Like I said earlier, they can try.

(Image © American Humanist Association)

Debbie Downer Dawkins

Chroniclesofnarnia_300x298 More thoughts on that upcoming children's book by Richard Dawkins: Nothing like secular atheism to take the fun out of everything. Dawkins thinks fairy tales might be insidious:

Looking back to my own childhood, the fact that so many of the stories I read allowed the possibility of frogs turning into princes, whether that has a sort of insidious effect on rationality, I'm not sure. Perhaps it's something for research.

C.S. Lewis, in his agnostic years, could relate, although it depressed him, as he explains in Surprised by Joy:

The two hemispheres of my mind were in the sharpest contrast. On the one side a many-islanded sea of poetry and myth; on the other a glib and shallow "rationalism." Nearly all that I loved I believed to be imaginary; nearly all that I believed to be real I thought grim and meaningless.

Until he realized that rather than opposing faith, imagination enlivened it. Most especially in the story that is most often taken for myth:

I was by now too experienced in literary criticism to regard the Gospels as myths. They had not the mythical taste. And yet the very matter which they set down in their artless, historical fashion...was precisely the matter of the great myths. If ever a myth had become fact, had been incarnated, it would be just like this....Here and here only in all time the myth must have become fact; the Word, flesh; God, Man. This is not “a religion,” nor “a philosophy.” It is the summing up and actuality of them all.

Atheism may try to take the fun out of everything, but anyone who's read Narnia knows that there's more truth there than in any evolutionary theory, particularly the theory that frogs can turn into princes.

(Image © The Company Theatre)

Fun with words

Just in case you were wondering, the top ten most irritating expressions have now been identified by Oxford University researchers. The list appears to me to have a decidedly British slant to it; although I may be missing something, I can't say I know many people on this side of the pond who have a problem with "I personally," "Absolutely," or "It's a nightmare." As long as we're on the subject, though, I personally (heh) could live without "double down."

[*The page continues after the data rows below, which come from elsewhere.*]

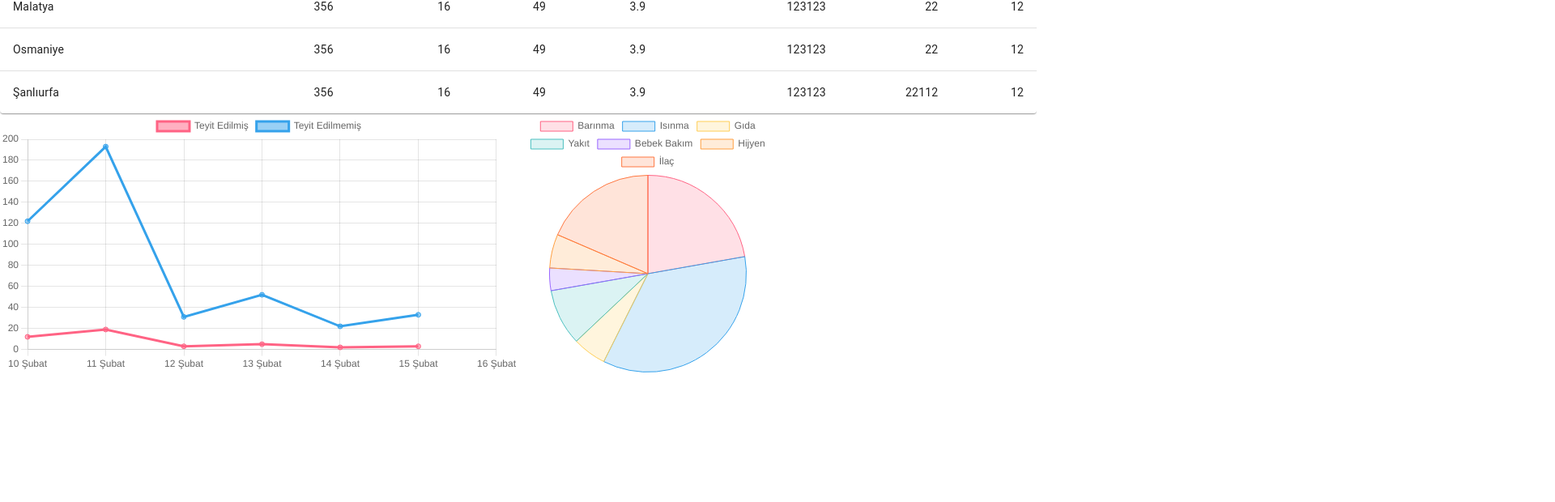
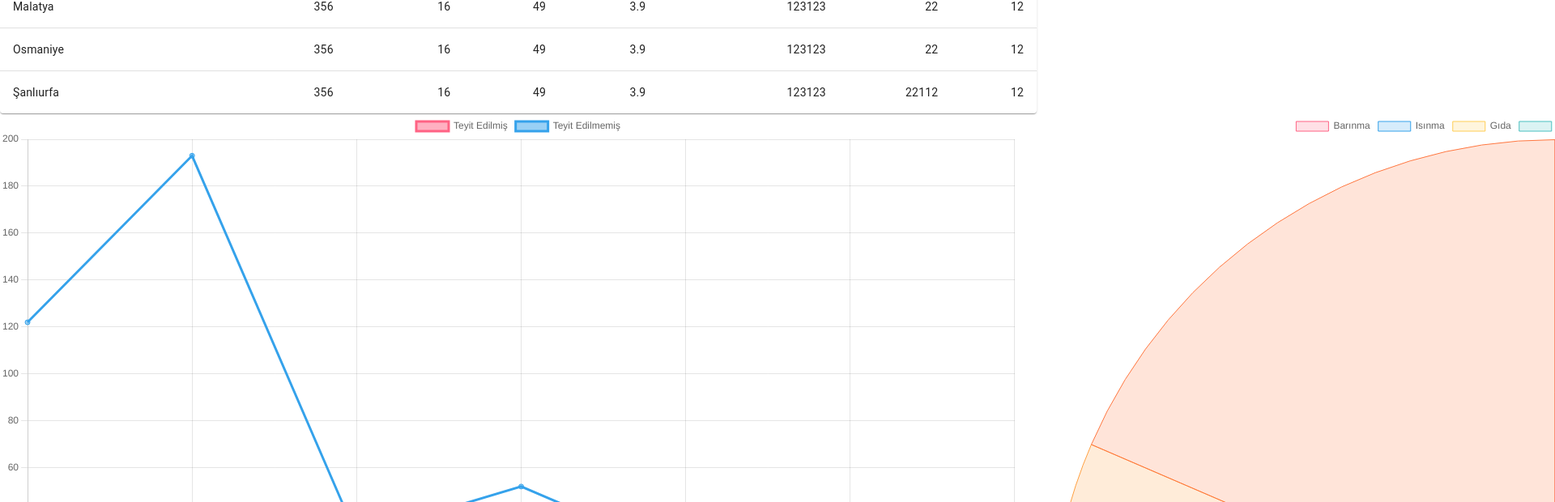
Before and after one commit to mertonuryildirim/babala-app, a React (Create React App) app: page / in a window 1280 px wide. Shown: the part 696-1316 px from the top of the page at 81% size, 1920 px wide, since content can reach past the window. Before the commit the page ends 1156 px from the top, so only its background shows below. Built offline with nearby package versions, Linux system fonts and the light colour scheme.

Commit message:
add router

```diff
--- a/package.json
+++ b/package.json
@@ -14,6 +14,7 @@
     "react": "^18.2.0",
     "react-chartjs-2": "^5.2.0",
     "react-dom": "^18.2.0",
+    "react-router-dom": "^6.8.1",
     "react-scripts": "5.0.1",
     "web-vitals": "^2.1.4"
   },
--- a/src/App.js
+++ b/src/App.js
@@ -1,24 +1,17 @@
 import * as React from 'react';
-import LineChart from './components/LineChart';
-import PieChart from './components/PieChart';
-import Summary from './components/Summary';
-import Table from './components/Table';
+import { Routes, Route, Outlet, Link } from 'react-router-dom';
+
+import Dashboard from './Pages/Dashboard';
+import List from './Pages/List';
 
 function App() {
-    const chartStyles = {
-        display: 'flex',
-        width: '100vw',
-        height: '40vh',
-    };
-
     return (
         <div>
-            <Summary />
-            <Table />
-            <div style={chartStyles}>
-                <LineChart />
-                <PieChart />
-            </div>
+            <Routes>
+                <Route path="/" element={<Dashboard />} />
+                <Route path="list" element={<List />} />
+                <Route path="*" element={<div>404 Page Not Found</div>} />
+            </Routes>
         </div>
     );
 }
--- /dev/null
+++ b/src/Pages/Dashboard.js
@@ -0,0 +1,20 @@
+import * as React from 'react';
+import LineChart from '../components/LineChart';
+import PieChart from '../components/PieChart';
+import Summary from '../components/Summary';
+import Table from '../components/Table';
+
+function Dashboard() {
+    return (
+        <div>
+            <Summary />
+            <Table />
+            <div style={{ display: 'flex', justifyContent: 'space-between' }}>
+                <LineChart />
+                <PieChart />
+            </div>
+        </div>
+    );
+}
+
+export default Dashboard;
--- /dev/null
+++ b/src/Pages/List.js
@@ -0,0 +1,22 @@
+import * as React from 'react';
+import { useEffect, useState } from 'react';
+
+function List() {
+    const [data, setData] = React.useState([]);
+
+    useEffect(() => {
+        fetch('https://jsonplaceholder.typicode.com/users')
+            .then((response) => response.json())
+            .then((json) => setData(json));
+    }, []);
+
+    return (
+        <div>
+            <code>
+                <pre>{JSON.stringify(data, null, 2)}</pre>
+            </code>
+        </div>
+    );
+}
+
+export default List;
--- a/src/index.js
+++ b/src/index.js
@@ -1,11 +1,15 @@
 import React from 'react';
 import ReactDOM from 'react-dom/client';
+import { BrowserRouter } from 'react-router-dom';
+
 import App from './App';
 import './common/layout.css';
 
 const root = ReactDOM.createRoot(document.getElementById('root'));
 root.render(
     <React.StrictMode>
-        <App />
+        <BrowserRouter>
+            <App />
+        </BrowserRouter>
     </React.StrictMode>,
 );
```
Also changed, not shown: 1 other file (tests, documents, lock files or other folders).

However, it seems that not all Brits have a lighthearted attitude toward words, judging by this report out of Salisbury. One's brain would have to be pretty much destroyed by the virus of political correctness to decree the use of the term "colour visually impaired" -- especially when those who are actually visually impaired prefer the term "blind." As for "singing from the same hymn sheet," so few people actually sing hymns anymore, why on earth would it matter?

A pastor’s perspective

Writing on the 9Marks blog, Mike McKinley, pastor of Guilford Baptist Church (my church home when I lived in Virginia) offers a different perspective than I've read anywhere else on the recent election:

I am always a little amazed at how the hopes of many Christians rise and fall with presidential politics. At our church's prayer meeting last night, you would have thought that all was lost and the end was nigh (and these are well taught people, obviously!). Did the book of Revelation suddenly drop out of the back of my Bible? Will King Jesus not reign forever with the people his Father has given him? Does the Lord no longer establish the king and hold his heart in his hand? If so, what's with national Jeremiad week?

First of all, it's not at all clear to me that the new president won't be an excellent president (though I could not vote for him because of the abortion issue). Second of all, I think in light of the Christian Coalition years, we've all learned to pay lip service to the idea that Jesus isn't a Republican. But hardly anyone actually believes that or acts like it when a Democrat wins.

...I am convinced that what happened last Sunday morning at your church and mine is actually more important than what happened on Tuesday. I can understand why it doesn't seem like that to the world, but I wonder why more Christians don't act like it's true.